“DHL” provides at least some commentary, though it’s largely focused on modern style. He includes verses like, “Look like I’m dressed for a hike, but I really look like I’m in Paris.” Ocean, who attended the latest Met Gala, certainly seems to have some opinions on fashion. His discussion of it here feels like a jab to his contemporaries, mocking the absurd styles of those desperate to stand out. Yet these comments on fashion seem to be the only social commentary in the song. It’s disappointingly superficial, but it’s also surprising from an artist who has produced songs like “Be Yourself,” an experimental piece that grappled with themes of individuality, abstinence from drugs and the fallout of routine drug use.

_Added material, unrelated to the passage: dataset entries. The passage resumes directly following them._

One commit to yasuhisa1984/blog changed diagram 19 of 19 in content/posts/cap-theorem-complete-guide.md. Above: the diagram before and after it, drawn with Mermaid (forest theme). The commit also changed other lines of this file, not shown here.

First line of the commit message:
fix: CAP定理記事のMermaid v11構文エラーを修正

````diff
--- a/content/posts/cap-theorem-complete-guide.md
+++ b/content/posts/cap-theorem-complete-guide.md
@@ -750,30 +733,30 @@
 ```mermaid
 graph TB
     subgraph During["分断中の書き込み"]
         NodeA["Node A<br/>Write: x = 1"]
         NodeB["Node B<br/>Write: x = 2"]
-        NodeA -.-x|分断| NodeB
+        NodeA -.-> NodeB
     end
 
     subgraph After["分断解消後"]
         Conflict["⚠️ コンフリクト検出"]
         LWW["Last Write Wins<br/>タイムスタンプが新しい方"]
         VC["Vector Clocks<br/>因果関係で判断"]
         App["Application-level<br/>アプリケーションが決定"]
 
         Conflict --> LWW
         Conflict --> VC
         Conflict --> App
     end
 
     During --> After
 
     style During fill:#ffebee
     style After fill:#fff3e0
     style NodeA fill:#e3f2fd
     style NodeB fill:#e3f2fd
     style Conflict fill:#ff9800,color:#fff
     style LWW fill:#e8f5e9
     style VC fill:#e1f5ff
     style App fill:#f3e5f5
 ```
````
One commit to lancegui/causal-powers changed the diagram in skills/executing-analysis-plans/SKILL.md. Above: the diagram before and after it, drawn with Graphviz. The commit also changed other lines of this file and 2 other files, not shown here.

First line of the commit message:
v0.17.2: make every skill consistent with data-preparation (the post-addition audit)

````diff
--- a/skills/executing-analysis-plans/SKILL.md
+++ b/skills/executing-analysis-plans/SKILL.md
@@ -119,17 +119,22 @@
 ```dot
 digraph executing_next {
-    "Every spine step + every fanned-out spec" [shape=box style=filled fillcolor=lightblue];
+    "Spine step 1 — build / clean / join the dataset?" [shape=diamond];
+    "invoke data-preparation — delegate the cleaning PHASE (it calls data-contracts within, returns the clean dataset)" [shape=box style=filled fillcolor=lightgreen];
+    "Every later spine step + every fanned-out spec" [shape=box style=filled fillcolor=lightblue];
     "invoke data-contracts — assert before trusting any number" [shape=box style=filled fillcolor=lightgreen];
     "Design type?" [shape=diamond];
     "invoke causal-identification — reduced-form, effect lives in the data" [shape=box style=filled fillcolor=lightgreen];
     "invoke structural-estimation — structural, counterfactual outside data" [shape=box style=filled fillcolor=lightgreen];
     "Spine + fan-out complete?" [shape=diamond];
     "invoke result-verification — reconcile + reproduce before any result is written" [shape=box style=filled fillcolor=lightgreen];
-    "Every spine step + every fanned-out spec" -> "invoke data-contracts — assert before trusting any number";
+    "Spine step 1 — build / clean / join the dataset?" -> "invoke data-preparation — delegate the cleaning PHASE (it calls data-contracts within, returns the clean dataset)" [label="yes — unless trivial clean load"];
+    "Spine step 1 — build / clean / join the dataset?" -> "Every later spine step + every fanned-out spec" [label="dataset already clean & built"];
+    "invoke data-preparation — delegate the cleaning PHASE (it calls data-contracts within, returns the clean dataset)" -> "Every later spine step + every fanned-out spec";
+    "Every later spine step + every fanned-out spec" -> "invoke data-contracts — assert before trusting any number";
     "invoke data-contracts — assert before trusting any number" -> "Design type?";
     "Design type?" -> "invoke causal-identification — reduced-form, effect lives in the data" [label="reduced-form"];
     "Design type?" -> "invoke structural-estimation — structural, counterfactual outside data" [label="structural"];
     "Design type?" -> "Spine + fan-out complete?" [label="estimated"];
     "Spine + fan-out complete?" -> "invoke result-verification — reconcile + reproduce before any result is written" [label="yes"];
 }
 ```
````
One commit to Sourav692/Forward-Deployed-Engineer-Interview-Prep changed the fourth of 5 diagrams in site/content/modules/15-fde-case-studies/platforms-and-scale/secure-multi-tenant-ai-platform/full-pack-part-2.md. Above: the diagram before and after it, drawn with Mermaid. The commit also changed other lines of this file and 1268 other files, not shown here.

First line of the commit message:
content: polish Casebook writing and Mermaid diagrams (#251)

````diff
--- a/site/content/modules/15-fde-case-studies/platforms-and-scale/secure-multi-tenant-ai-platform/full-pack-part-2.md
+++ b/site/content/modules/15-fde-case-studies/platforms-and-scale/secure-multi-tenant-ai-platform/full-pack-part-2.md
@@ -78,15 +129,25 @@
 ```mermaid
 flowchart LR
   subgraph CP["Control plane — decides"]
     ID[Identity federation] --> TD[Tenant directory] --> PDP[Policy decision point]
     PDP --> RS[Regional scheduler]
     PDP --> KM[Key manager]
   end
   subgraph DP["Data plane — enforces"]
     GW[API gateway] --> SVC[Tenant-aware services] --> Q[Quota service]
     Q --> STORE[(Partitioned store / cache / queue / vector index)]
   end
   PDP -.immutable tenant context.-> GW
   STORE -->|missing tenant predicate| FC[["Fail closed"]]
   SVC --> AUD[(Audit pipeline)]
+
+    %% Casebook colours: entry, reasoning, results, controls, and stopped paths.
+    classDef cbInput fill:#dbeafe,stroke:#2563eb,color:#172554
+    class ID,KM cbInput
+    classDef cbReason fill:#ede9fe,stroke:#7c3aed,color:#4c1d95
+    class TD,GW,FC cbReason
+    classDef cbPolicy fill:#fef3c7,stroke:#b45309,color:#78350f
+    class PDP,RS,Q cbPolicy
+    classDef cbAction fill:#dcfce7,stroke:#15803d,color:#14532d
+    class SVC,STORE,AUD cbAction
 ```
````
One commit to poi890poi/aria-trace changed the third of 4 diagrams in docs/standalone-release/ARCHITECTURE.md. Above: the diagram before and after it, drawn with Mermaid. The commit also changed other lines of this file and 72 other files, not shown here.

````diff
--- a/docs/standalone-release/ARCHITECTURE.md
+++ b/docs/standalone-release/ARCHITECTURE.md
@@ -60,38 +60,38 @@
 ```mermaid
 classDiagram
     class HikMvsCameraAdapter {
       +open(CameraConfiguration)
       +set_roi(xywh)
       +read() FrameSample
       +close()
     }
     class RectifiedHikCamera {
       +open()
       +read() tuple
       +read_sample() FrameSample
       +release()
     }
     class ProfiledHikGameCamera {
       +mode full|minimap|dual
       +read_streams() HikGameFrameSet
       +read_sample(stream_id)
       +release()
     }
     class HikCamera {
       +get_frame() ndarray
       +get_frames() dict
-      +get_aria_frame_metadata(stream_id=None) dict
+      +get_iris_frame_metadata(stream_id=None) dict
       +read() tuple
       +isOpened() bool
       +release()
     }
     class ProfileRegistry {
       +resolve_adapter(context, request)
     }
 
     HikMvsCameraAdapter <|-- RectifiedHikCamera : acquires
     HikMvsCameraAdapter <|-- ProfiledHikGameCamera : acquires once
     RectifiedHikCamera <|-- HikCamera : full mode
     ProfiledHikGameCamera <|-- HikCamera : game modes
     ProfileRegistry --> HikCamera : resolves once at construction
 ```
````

The song spends quite a bit of time objectifying women and men alike, only speaking about other people in terms of sex. If it were more explicitly tongue-in-cheek, it might have worked, but as is, it just feels rather tasteless. Ocean also celebrates materialism, alluding to receiving packages from the DHL shipping company. Ocean frames both of these motifs as shameless indulgences, stripping the song of any meaningful commentary or social exploration.

Ocean’s new album will hopefully incorporate more of his clever lyricism, but for now, “DHL” doesn’t paint a rosy picture. It may sound like Ocean, but the substance is surface level.

Email Izzy Salas at [email protected]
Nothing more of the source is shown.